This assignment is out of 10 points. The following is how the grading breaks down.
Coding Practices (40%)
Formatting and good practices: 15%
Assignment Requirements (60%)
Functional-style Programming: 10%
Returns output in specified format: 15%
Solutions are correct: 30%
Documenatation and good practices counted more on this one than on assignment 2. though it's still only about 30%.
Whenever you have more than one subprogram in a file, you should add a line or two at the top about the program as a while. (Program documentation.) When someone opens your file, they should be able, at quick glance, see what this file does, who wrote it, and when/why. (The point of all documentation is to help some else who doesn't know what you've done or why. Or to help you, when you can no longer remember.)
Because there were fewer components to this assignment, each piece counted for more. There were a few 10's on this one, but also a number of much lower scores too. In future, I'll try not to weight getting the right answer so heavily. Sometimes, students were very close but didn't get it. For example, a few people were checking for NIL or () when they should have been looking for 'FAIL. But this meant that their program's solutions were incorrect.

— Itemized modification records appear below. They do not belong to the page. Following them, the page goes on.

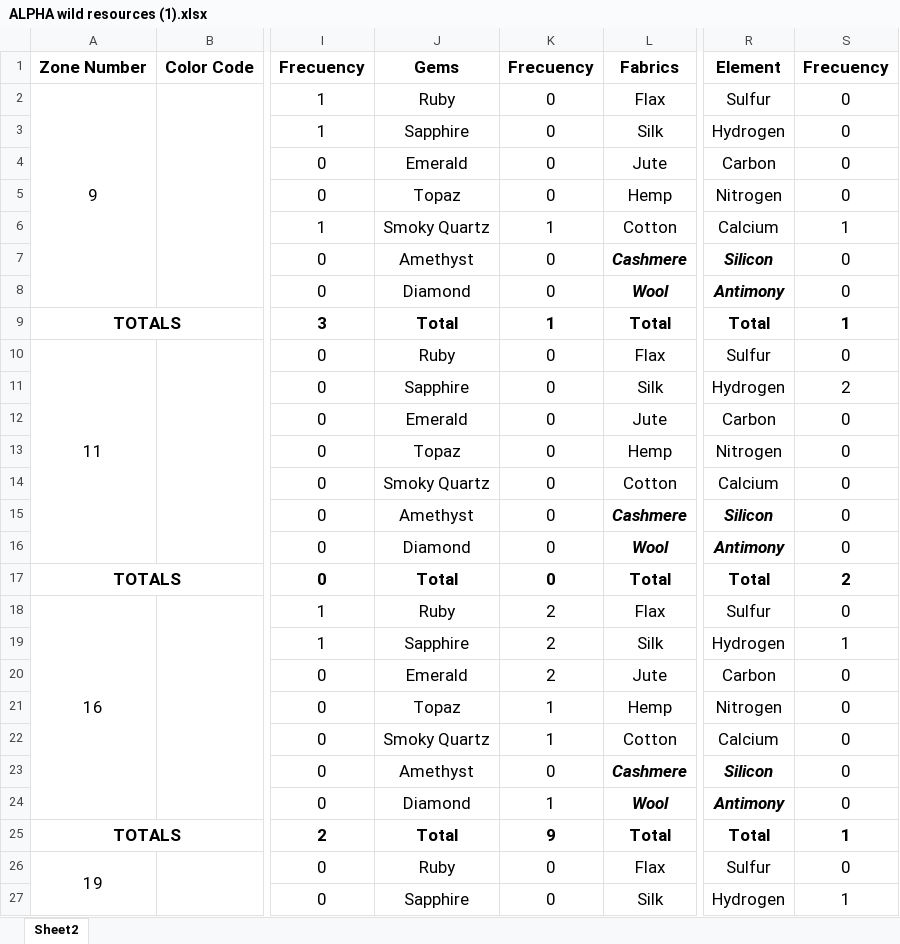
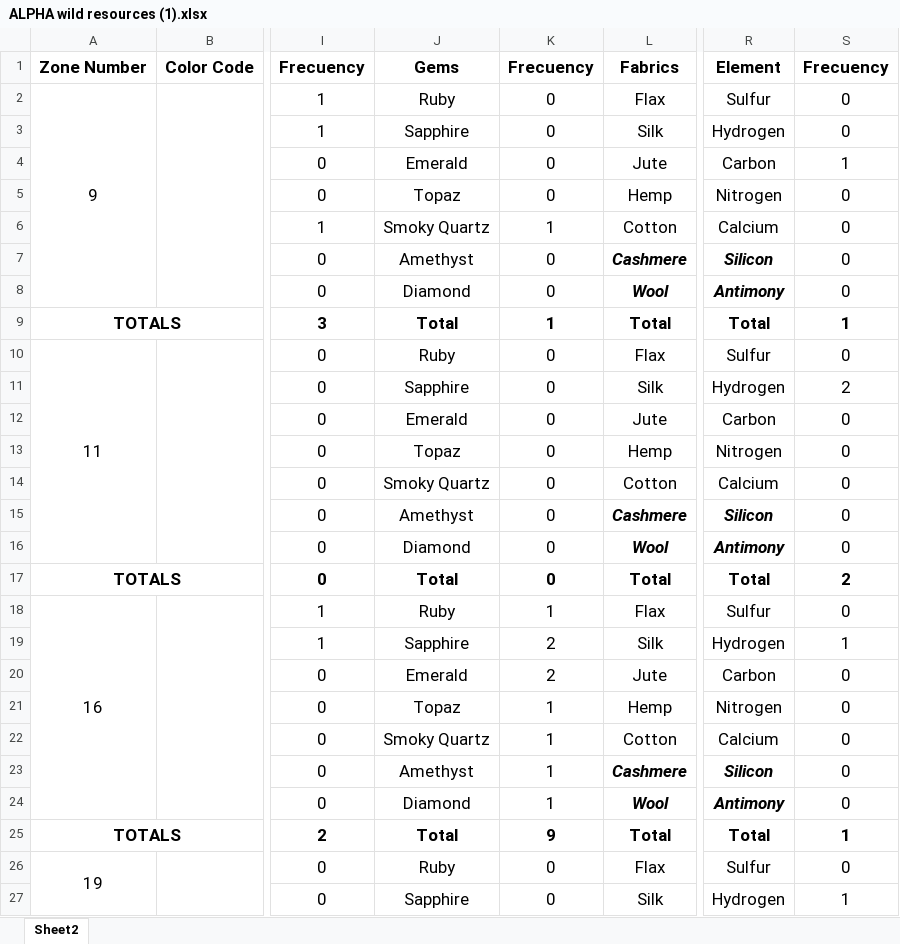
Before and after one commit to Altr29/runiverse-sinkstaps, an Excel workbook: source/ALPHA wild resources (1).xlsx, sheet Sheet2, drawn as a sheet; only a part is shown, gaps mark what is left out; values as stored, in another font and other column widths than the file's, no borders; charts and pictures not drawn; the diff names each change by its address in the sheet, - before the commit and + after, or states it on an @@ line.

```diff
--- a/source/ALPHA wild resources (1).xlsx (sheet Sheet2)
+++ b/source/ALPHA wild resources (1).xlsx (sheet Sheet2)
-S4: 0
+S4: 1
-S6: 1
+S6: 0
-K18: 2
+K18: 1
-K23: 0
+K23: 1
```
Also changed, not shown: 2 other files.
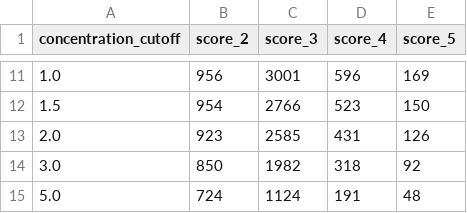
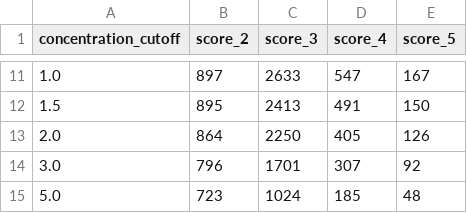
Before and after one commit to mjy/cgq, a CSV file: out/csv/count_contamination_per.csv, drawn as a sheet; only a part is shown, gaps mark what is left out; the diff covers the shown part only.

```diff
--- a/out/csv/count_contamination_per.csv
+++ b/out/csv/count_contamination_per.csv
@@ -11,5 +11,5 @@ concentration_cutoff,score_2,score_3,score_4,score_5
-1.0,956,3001,596,169
-1.5,954,2766,523,150
-2.0,923,2585,431,126
-3.0,850,1982,318,92
-5.0,724,1124,191,48
+1.0,897,2633,547,167
+1.5,895,2413,491,150
+2.0,864,2250,405,126
+3.0,796,1701,307,92
+5.0,723,1024,185,48
```
Also changed, not shown: 36 edited cells elsewhere in this file, out/csv/count_contamination_ratio_per.csv, 12 other files.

On the other hand, you should know your code doesn't return the correct output because you test it on a couple of different input cases before you submit it. Right? :)
Oh, and try to keep your code lines about 80 to 100 characters wide. Longer than that, and they wrap on other people's systems, making your code even harder to read. This is especially problematic with Lisp, where matching open and closing parentheses is already difficult.
|~ztomasze Index : TA
: Assignment 1
|Last Edited: 27 Nov 2002|
©2002 by Z. Tomaszewski.